1. [late 16C+] to amuse, to make laugh; thus tickle it v., enjoy oneself; tickled adj.
2. [late 19C–1910s] to puzzle, to confuse.
3. [late 19C+] (Aus.) in senses of verbal dexterity, to persuade, to ask someone for a favour, usu. a loan.
4. [1900s-40s] to rob, to steal from; esp. as tickle the peter
[19C] the penis.
1. [mid-17C–19C] the penis.
2. [mid-19C] a sword.
1. [late 17C–early 19C] a drunkard.
2. [mid-18C] a promiscuous person of either sex [pitcher n.1 (1)].
3. [mid-18C] a sword.
[early 18C–1900s] a parson.
[19C] the vagina.
1. [late 17C–19C] a sword.
2. [late 17C–19C] the penis.
3. [late 17C–19C] the vagina.
4. [late 17C–19C] a promiscuous woman.
5. [mid-19C] a rod or birch.
[late 19C+] (US) to take a drink.
[1970s+] to masturbate.
[late 19C] (Aus. Und.) to inflict a judicial lashingl thus n. tickle, a cat o’ nine tails.
[1900s–20s] to flatter.
[18C+] to give sexual pleasure.
[1920s–50s] to masturbate a woman, usu. performed by someone else.
[late 19C] (Aus.) to stab.
[early 19C] to thrash, to beat.
see tickle someone’s ribs under rib n.1
[late 17C–19C] to thrash, to beat.
[1920s+] to play the piano.
[17C] to play the lute or fiddle.

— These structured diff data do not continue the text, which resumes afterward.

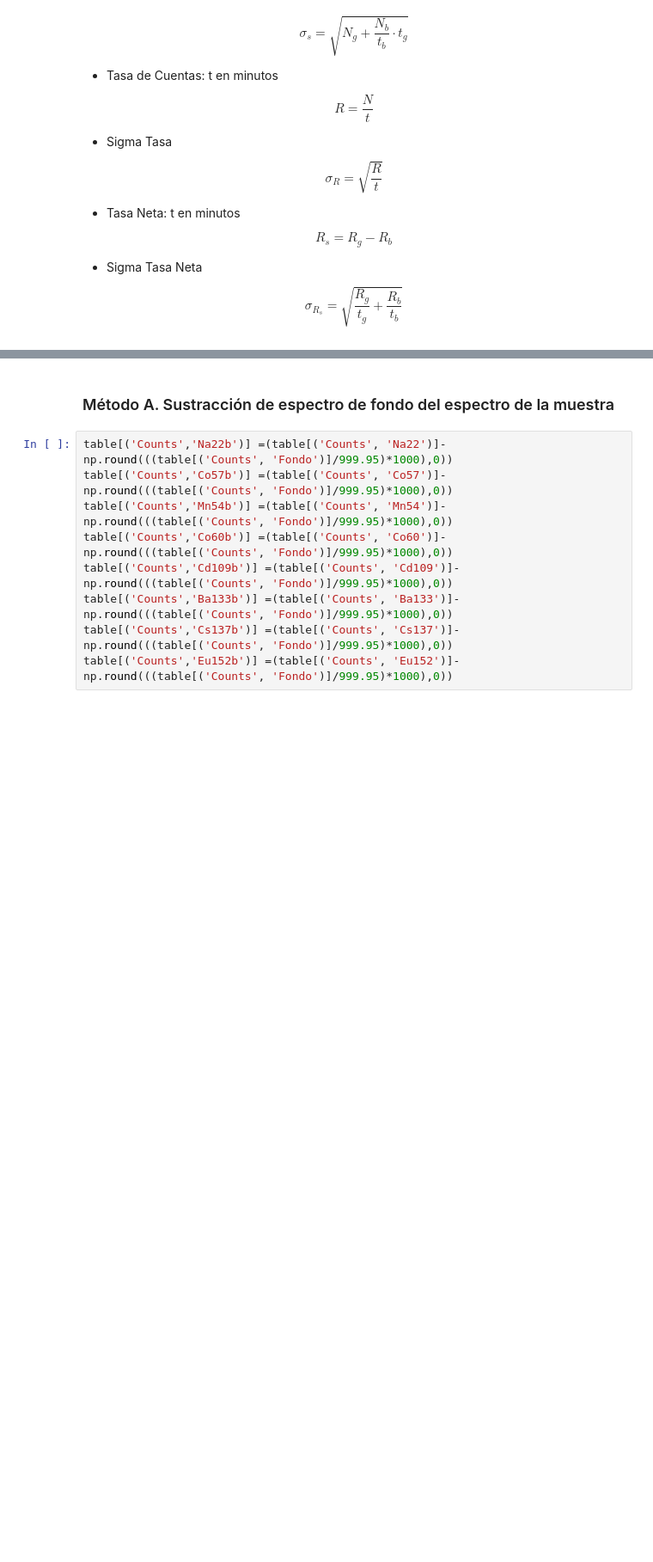
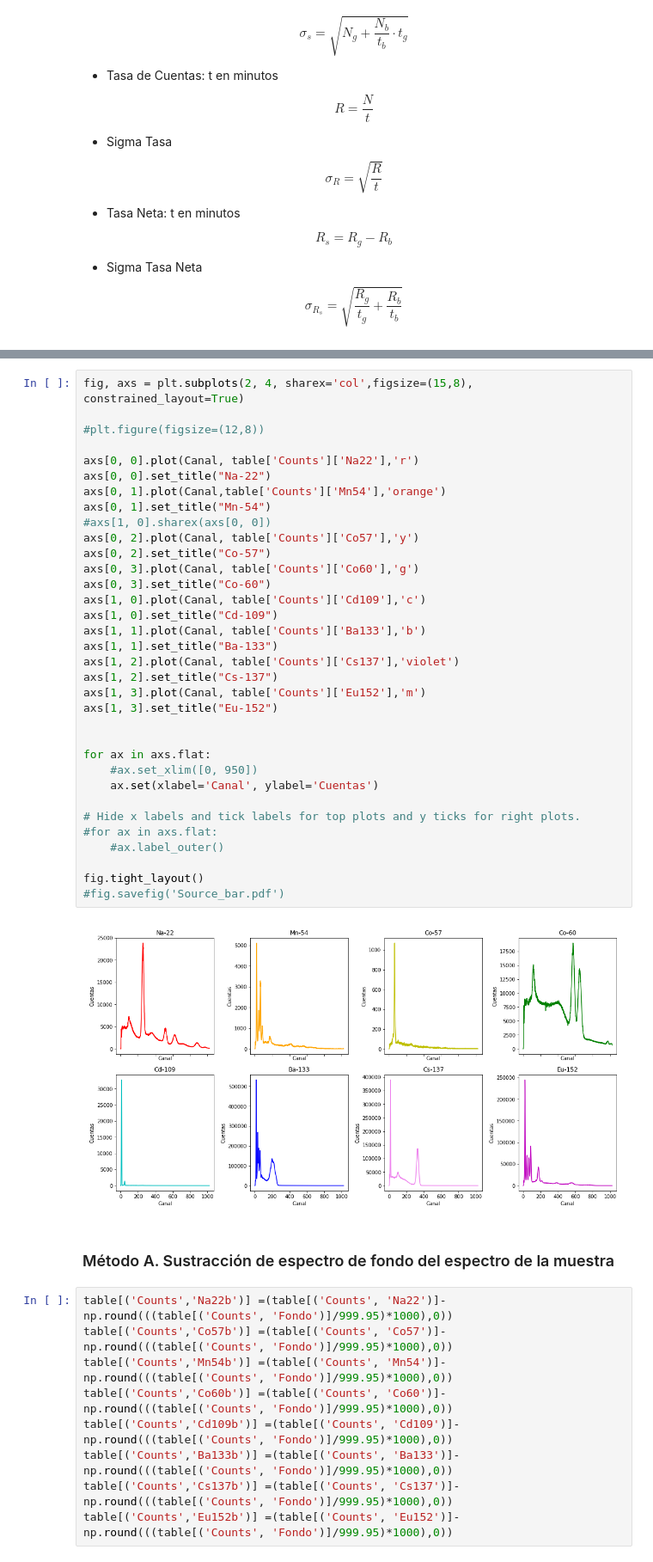
Before and after one commit to andreapy/Well--counter, a Jupyter notebook: Datos-Fondo.ipynb, the cells around one changed output, grey strips where cells are left out. Shown at 86% size. Cells and saved outputs as stored; diff of their text form; blank space fills up the shorter version.

```diff
--- a/Datos-Fondo.ipynb
+++ b/Datos-Fondo.ipynb
@@ -206,3 +206,39 @@ table = df.pivot(index ='Channel',columns ='RN')
+# %%
+fig, axs = plt.subplots(2, 4, sharex='col',figsize=(15,8), constrained_layout=True)
+
+#plt.figure(figsize=(12,8))
+
+axs[0, 0].plot(Canal, table['Counts']['Na22'],'r')
+axs[0, 0].set_title("Na-22")
+axs[0, 1].plot(Canal,table['Counts']['Mn54'],'orange')
+axs[0, 1].set_title("Mn-54")
+#axs[1, 0].sharex(axs[0, 0])
+axs[0, 2].plot(Canal, table['Counts']['Co57'],'y')
+axs[0, 2].set_title("Co-57")
+axs[0, 3].plot(Canal, table['Counts']['Co60'],'g')
+axs[0, 3].set_title("Co-60")
+axs[1, 0].plot(Canal, table['Counts']['Cd109'],'c')
+axs[1, 0].set_title("Cd-109")
+axs[1, 1].plot(Canal, table['Counts']['Ba133'],'b')
+axs[1, 1].set_title("Ba-133")
+axs[1, 2].plot(Canal, table['Counts']['Cs137'],'violet')
+axs[1, 2].set_title("Cs-137")
+axs[1, 3].plot(Canal, table['Counts']['Eu152'],'m')
+axs[1, 3].set_title("Eu-152")
+
+
+for ax in axs.flat:
+    #ax.set_xlim([0, 950])
+    ax.set(xlabel='Canal', ylabel='Cuentas')
+
+# Hide x labels and tick labels for top plots and y ticks for right plots.
+#for ax in axs.flat:
+    #ax.label_outer()
+
+fig.tight_layout()
+#fig.savefig('Source_bar.pdf')
+# %% [output]
+[figure, added]
 # %% [markdown]
 ### Método A. Sustracción de espectro de fondo del espectro de la muestra
 # %%
```
Also changed, not shown: parts of 10 cells of this notebook, 18 other files.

[1910s+] (mainly Aus./N.Z.) to rob a safe, till or cashbox.
[1950s+] (US) to please or amuse someone.